▸ **The task**
Please retype the data in full and exactly; the pictures are not part of the copy.

___ Material provided

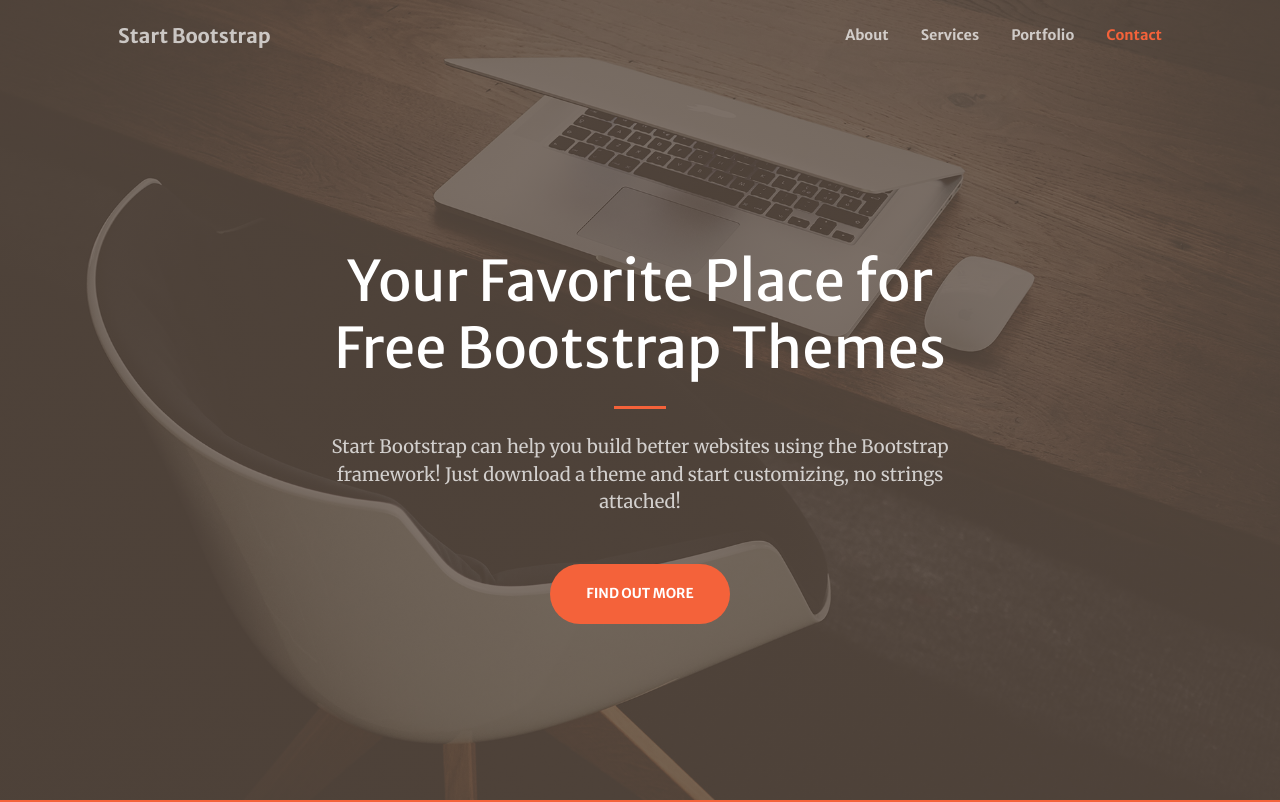
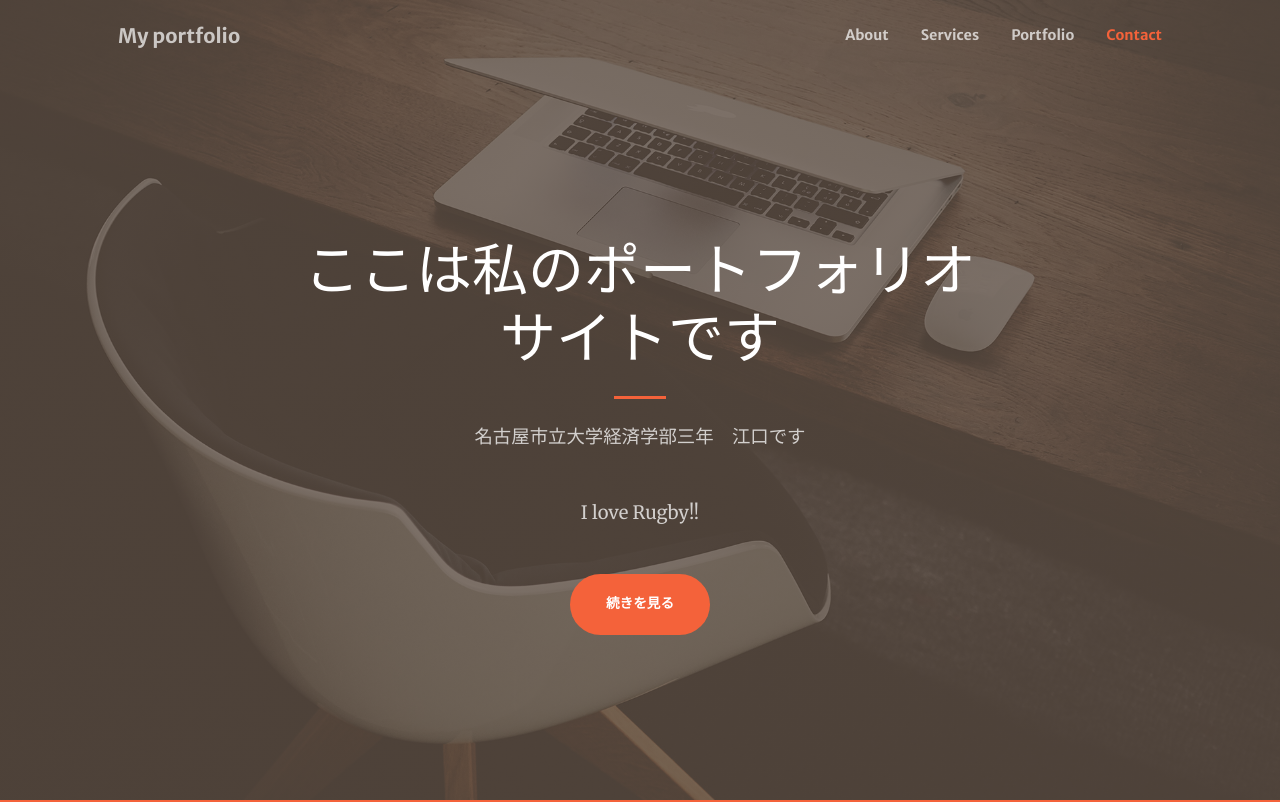
Before and after one commit to TatsukiEguchi/teguchi.github.io, a plain HTML site: page index.html in a window 1280 px wide. Shown: the top 802 px of the page. Drawn offline with nearby package versions, Linux system fonts and the light colour scheme; some packages are replaced by stand-ins of ours; a script that the page names is missing.

Commit message:
Update index.html

```diff
--- a/index.html
+++ b/index.html
@@ -5,7 +5,7 @@
         <meta name="viewport" content="width=device-width, initial-scale=1, shrink-to-fit=no" />
         <meta name="description" content="" />
         <meta name="author" content="" />
-        <title>Creative - Start Bootstrap Theme</title>
+        <title>江口達己のポートフォリオサイト</title>
         <!-- Favicon-->
         <link rel="icon" type="image/x-icon" href="assets/favicon.ico" />
         <!-- Bootstrap Icons-->
@@ -22,7 +22,7 @@
         <!-- Navigation-->
         <nav class="navbar navbar-expand-lg navbar-light fixed-top py-3" id="mainNav">
             <div class="container px-4 px-lg-5">
-                <a class="navbar-brand" href="#page-top">Start Bootstrap</a>
+                <a class="navbar-brand" href="#page-top">My portfolio</a>
                 <button class="navbar-toggler navbar-toggler-right" type="button" data-bs-toggle="collapse" data-bs-target="#navbarResponsive" aria-controls="navbarResponsive" aria-expanded="false" aria-label="Toggle navigation"><span class="navbar-toggler-icon"></span></button>
                 <div class="collapse navbar-collapse" id="navbarResponsive">
                     <ul class="navbar-nav ms-auto my-2 my-lg-0">
@@ -39,12 +39,13 @@
             <div class="container px-4 px-lg-5 h-100">
                 <div class="row gx-4 gx-lg-5 h-100 align-items-center justify-content-center text-center">
                     <div class="col-lg-8 align-self-end">
-                        <h1 class="text-white font-weight-bold">Your Favorite Place for Free Bootstrap Themes</h1>
+                        <h1 class="text-white font-weight-bold">ここは私のポートフォリオサイトです</h1>
                         <hr class="divider" />
                     </div>
                     <div class="col-lg-8 align-self-baseline">
-                        <p class="text-white-75 mb-5">Start Bootstrap can help you build better websites using the Bootstrap framework! Just download a theme and start customizing, no strings attached!</p>
-                        <a class="btn btn-primary btn-xl" href="#about">Find Out More</a>
+                        <p class="text-white-75 mb-5">名古屋市立大学経済学部三年　江口です</p>
+                        <p class="text-white-75 mb-5">I love Rugby!!</p>
+                        <a class="btn btn-primary btn-xl" href="#about">続きを見る</a>
                     </div>
                 </div>
             </div>
```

______

▸ **Result for this task**
Before and after one commit to TatsukiEguchi/teguchi.github.io, a plain HTML site: page index.html in a window 1280 px wide. Shown: the top 802 px of the page. Drawn offline with nearby package versions, Linux system fonts and the light colour scheme; some packages are replaced by stand-ins of ours; a script that the page names is missing.

Commit message:
Update index.html

```diff
--- a/index.html
+++ b/index.html
@@ -5,7 +5,7 @@
         <meta name="viewport" content="width=device-width, initial-scale=1, shrink-to-fit=no" />
         <meta name="description" content="" />
         <meta name="author" content="" />
-        <title>Creative - Start Bootstrap Theme</title>
+        <title>江口達己のポートフォリオサイト</title>
         <!-- Favicon-->
         <link rel="icon" type="image/x-icon" href="assets/favicon.ico" />
         <!-- Bootstrap Icons-->
@@ -22,7 +22,7 @@
         <!-- Navigation-->
         <nav class="navbar navbar-expand-lg navbar-light fixed-top py-3" id="mainNav">
             <div class="container px-4 px-lg-5">
-                <a class="navbar-brand" href="#page-top">Start Bootstrap</a>
+                <a class="navbar-brand" href="#page-top">My portfolio</a>
                 <button class="navbar-toggler navbar-toggler-right" type="button" data-bs-toggle="collapse" data-bs-target="#navbarResponsive" aria-controls="navbarResponsive" aria-expanded="false" aria-label="Toggle navigation"><span class="navbar-toggler-icon"></span></button>
                 <div class="collapse navbar-collapse" id="navbarResponsive">
                     <ul class="navbar-nav ms-auto my-2 my-lg-0">
@@ -39,12 +39,13 @@
             <div class="container px-4 px-lg-5 h-100">
                 <div class="row gx-4 gx-lg-5 h-100 align-items-center justify-content-center text-center">
                     <div class="col-lg-8 align-self-end">
-                        <h1 class="text-white font-weight-bold">Your Favorite Place for Free Bootstrap Themes</h1>
+                        <h1 class="text-white font-weight-bold">ここは私のポートフォリオサイトです</h1>
                         <hr class="divider" />
                     </div>
                     <div class="col-lg-8 align-self-baseline">
-                        <p class="text-white-75 mb-5">Start Bootstrap can help you build better websites using the Bootstrap framework! Just download a theme and start customizing, no strings attached!</p>
-                        <a class="btn btn-primary btn-xl" href="#about">Find Out More</a>
+                        <p class="text-white-75 mb-5">名古屋市立大学経済学部三年　江口です</p>
+                        <p class="text-white-75 mb-5">I love Rugby!!</p>
+                        <a class="btn btn-primary btn-xl" href="#about">続きを見る</a>
                     </div>
                 </div>
             </div>
```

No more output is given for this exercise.